═════ DATA FOR THIS EXERCISE
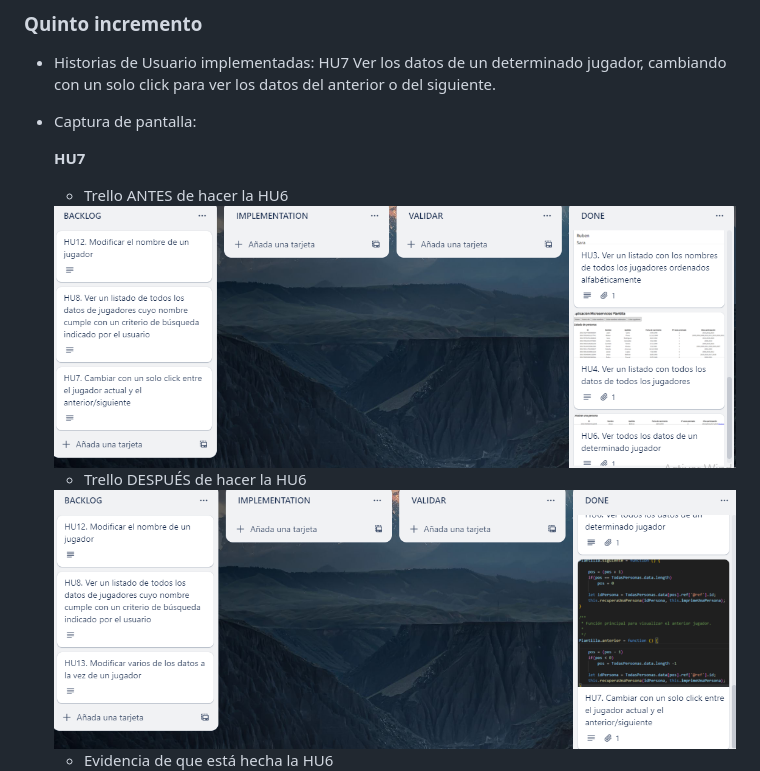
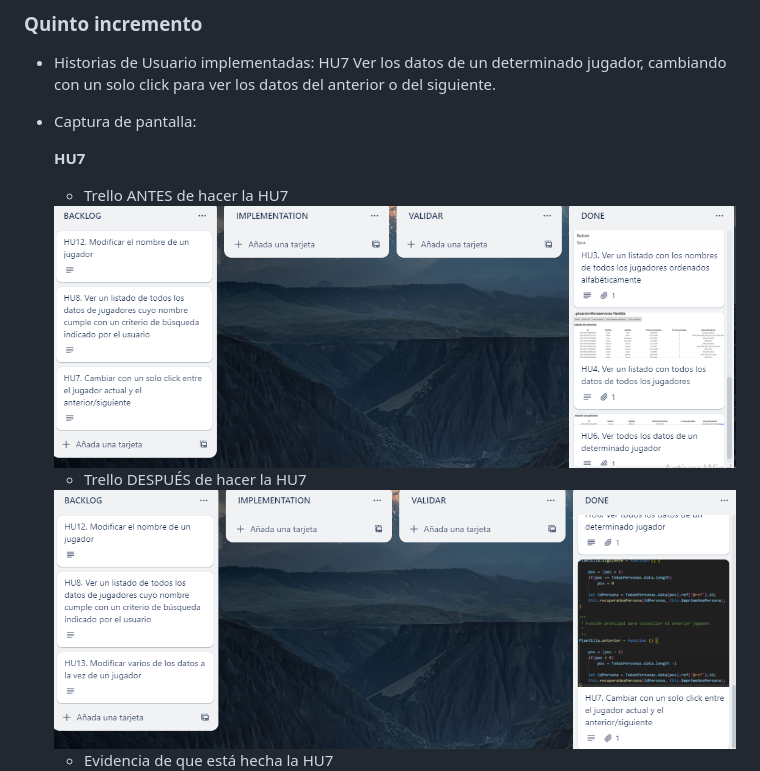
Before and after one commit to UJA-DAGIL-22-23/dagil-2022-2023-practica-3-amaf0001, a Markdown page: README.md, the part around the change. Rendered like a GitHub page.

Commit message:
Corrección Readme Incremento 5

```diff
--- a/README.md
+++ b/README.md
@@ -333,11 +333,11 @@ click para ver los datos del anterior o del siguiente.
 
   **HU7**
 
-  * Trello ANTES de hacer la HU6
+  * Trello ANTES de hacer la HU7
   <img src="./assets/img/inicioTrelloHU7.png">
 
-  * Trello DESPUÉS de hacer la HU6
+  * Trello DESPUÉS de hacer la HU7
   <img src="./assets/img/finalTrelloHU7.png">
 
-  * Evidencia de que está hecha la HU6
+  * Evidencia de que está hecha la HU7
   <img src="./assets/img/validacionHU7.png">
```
══════════
REQUIREMENT -> Return all lines from the data that include the string "está".

EXERCISE RESULT ->
-  * Evidencia de que está hecha la HU6
+  * Evidencia de que está hecha la HU7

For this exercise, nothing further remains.